:: Dataset records

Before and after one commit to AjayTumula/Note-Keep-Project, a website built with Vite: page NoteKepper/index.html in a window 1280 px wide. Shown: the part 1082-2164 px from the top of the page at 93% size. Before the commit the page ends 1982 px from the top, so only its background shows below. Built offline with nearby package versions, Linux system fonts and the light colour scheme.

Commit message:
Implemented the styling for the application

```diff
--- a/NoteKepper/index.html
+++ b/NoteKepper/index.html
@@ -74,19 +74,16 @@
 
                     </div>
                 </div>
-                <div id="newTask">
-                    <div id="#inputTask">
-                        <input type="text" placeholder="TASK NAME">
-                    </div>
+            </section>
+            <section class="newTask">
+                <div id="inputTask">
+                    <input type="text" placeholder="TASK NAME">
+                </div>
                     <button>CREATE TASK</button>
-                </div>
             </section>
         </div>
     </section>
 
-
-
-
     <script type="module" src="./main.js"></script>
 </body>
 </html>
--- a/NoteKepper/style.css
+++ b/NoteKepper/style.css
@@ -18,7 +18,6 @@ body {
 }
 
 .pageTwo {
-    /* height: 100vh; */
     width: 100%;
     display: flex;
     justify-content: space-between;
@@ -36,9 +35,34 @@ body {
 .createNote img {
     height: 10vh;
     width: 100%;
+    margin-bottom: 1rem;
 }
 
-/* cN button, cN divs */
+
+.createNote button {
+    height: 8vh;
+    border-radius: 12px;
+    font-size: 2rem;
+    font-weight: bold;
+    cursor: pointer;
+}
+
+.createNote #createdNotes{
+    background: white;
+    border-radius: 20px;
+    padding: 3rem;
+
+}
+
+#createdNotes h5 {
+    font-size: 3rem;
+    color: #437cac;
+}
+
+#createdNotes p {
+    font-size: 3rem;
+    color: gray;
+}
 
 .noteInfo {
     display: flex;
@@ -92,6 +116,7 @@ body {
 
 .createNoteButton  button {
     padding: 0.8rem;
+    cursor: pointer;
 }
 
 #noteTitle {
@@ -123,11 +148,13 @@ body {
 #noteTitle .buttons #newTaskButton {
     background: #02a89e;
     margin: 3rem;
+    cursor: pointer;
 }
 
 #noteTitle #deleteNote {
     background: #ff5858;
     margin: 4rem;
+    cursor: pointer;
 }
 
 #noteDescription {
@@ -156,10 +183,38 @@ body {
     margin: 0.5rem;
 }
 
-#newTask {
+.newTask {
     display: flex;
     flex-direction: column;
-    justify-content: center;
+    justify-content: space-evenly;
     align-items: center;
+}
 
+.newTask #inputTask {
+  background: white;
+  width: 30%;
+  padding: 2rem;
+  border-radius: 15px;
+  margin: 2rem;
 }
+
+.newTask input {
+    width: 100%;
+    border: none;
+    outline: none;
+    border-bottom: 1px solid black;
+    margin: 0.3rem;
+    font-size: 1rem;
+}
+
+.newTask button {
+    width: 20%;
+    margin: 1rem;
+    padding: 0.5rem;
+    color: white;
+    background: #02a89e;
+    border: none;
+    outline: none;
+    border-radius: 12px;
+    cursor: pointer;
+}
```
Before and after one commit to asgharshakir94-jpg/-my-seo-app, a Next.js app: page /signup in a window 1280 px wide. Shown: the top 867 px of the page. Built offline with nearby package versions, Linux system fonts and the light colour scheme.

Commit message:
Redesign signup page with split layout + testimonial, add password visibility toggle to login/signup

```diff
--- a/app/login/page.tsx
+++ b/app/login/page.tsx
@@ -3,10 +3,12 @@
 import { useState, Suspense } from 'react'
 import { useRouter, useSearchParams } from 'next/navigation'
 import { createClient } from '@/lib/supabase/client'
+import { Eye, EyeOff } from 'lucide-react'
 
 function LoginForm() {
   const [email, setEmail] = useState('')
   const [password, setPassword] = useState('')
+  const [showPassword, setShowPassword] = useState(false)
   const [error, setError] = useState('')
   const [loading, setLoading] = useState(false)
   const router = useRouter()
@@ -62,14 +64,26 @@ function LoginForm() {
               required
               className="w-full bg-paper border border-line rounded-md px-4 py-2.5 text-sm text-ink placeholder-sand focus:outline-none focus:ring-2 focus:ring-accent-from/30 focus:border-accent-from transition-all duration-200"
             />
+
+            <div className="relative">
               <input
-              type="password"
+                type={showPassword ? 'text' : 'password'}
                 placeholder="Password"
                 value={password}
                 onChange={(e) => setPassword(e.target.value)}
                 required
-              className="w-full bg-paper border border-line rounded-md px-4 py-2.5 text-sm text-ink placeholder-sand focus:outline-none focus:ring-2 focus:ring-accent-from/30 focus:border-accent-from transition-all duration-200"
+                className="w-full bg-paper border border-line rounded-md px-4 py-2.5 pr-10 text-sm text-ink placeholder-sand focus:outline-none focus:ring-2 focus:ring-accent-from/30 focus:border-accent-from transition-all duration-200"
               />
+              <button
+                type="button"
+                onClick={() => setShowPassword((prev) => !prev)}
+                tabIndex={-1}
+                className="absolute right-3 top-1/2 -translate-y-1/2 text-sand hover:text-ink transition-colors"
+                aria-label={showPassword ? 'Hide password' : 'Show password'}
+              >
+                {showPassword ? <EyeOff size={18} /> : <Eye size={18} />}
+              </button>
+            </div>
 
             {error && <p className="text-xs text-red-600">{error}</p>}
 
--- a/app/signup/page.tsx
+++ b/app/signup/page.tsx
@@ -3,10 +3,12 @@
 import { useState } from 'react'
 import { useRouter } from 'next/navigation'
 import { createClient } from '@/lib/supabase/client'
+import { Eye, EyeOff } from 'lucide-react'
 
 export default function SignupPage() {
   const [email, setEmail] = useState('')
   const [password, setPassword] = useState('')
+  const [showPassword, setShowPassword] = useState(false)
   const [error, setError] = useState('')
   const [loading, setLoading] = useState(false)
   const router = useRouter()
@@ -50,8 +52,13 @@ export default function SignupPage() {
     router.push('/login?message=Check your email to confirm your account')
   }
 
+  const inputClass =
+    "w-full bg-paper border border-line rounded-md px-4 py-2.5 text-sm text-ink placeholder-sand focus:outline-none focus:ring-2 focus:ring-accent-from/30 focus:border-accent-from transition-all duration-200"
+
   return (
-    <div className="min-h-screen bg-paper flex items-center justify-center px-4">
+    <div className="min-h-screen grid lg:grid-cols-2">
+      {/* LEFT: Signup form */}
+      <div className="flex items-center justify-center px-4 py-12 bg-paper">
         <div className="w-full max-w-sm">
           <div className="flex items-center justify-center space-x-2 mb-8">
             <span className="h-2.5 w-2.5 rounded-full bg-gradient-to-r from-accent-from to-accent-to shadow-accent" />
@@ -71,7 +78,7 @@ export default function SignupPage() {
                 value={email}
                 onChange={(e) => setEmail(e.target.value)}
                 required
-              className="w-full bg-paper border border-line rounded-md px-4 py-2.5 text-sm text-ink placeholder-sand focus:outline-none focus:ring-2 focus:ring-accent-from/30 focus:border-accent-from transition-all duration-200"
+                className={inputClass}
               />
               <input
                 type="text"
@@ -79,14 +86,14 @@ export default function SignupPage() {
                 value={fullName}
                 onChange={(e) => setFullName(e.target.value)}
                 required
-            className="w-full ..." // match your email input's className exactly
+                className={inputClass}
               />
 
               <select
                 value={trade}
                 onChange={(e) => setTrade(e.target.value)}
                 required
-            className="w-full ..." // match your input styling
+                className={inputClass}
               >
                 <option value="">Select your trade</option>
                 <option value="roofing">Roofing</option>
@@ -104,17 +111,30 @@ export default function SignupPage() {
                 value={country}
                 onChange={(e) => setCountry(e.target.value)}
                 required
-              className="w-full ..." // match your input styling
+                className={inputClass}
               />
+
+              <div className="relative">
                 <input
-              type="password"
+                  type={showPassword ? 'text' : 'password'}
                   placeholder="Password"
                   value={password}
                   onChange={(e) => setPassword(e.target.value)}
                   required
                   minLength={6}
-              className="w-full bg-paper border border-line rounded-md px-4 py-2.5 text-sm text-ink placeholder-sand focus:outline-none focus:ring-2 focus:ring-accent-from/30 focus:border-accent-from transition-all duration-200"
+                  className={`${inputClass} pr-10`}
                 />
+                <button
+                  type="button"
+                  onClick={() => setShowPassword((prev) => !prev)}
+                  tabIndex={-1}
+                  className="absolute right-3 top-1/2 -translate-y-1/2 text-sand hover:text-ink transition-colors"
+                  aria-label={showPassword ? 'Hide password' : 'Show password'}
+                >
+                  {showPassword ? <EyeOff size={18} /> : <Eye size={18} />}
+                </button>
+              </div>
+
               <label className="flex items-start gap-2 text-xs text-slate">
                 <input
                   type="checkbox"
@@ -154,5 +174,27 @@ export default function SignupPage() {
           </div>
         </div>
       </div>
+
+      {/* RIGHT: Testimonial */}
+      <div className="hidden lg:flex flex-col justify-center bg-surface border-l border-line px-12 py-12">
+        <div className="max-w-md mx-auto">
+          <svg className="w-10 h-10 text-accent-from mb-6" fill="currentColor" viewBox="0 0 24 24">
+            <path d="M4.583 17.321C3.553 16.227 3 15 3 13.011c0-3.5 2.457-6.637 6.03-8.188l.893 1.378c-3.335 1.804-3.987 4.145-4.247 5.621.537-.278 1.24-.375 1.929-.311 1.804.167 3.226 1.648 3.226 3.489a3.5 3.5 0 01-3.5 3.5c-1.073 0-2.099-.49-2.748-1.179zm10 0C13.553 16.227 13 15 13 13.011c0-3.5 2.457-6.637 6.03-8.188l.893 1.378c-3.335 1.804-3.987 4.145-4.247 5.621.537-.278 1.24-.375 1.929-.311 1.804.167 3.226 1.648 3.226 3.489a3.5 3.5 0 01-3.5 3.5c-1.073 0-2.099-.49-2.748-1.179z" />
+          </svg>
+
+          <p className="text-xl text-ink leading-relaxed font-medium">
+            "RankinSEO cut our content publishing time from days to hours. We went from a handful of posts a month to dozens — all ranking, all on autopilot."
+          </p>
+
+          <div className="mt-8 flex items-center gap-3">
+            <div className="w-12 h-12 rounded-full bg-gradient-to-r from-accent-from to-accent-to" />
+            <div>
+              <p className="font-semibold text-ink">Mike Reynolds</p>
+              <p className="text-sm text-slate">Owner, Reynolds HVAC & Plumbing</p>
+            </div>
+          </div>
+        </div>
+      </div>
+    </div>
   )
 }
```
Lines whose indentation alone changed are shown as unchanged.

::::

■ **Exercise details**
Check each line of the data above for the word "white" and say how many lines have it. Give the number alone.

■ **Task answer**
3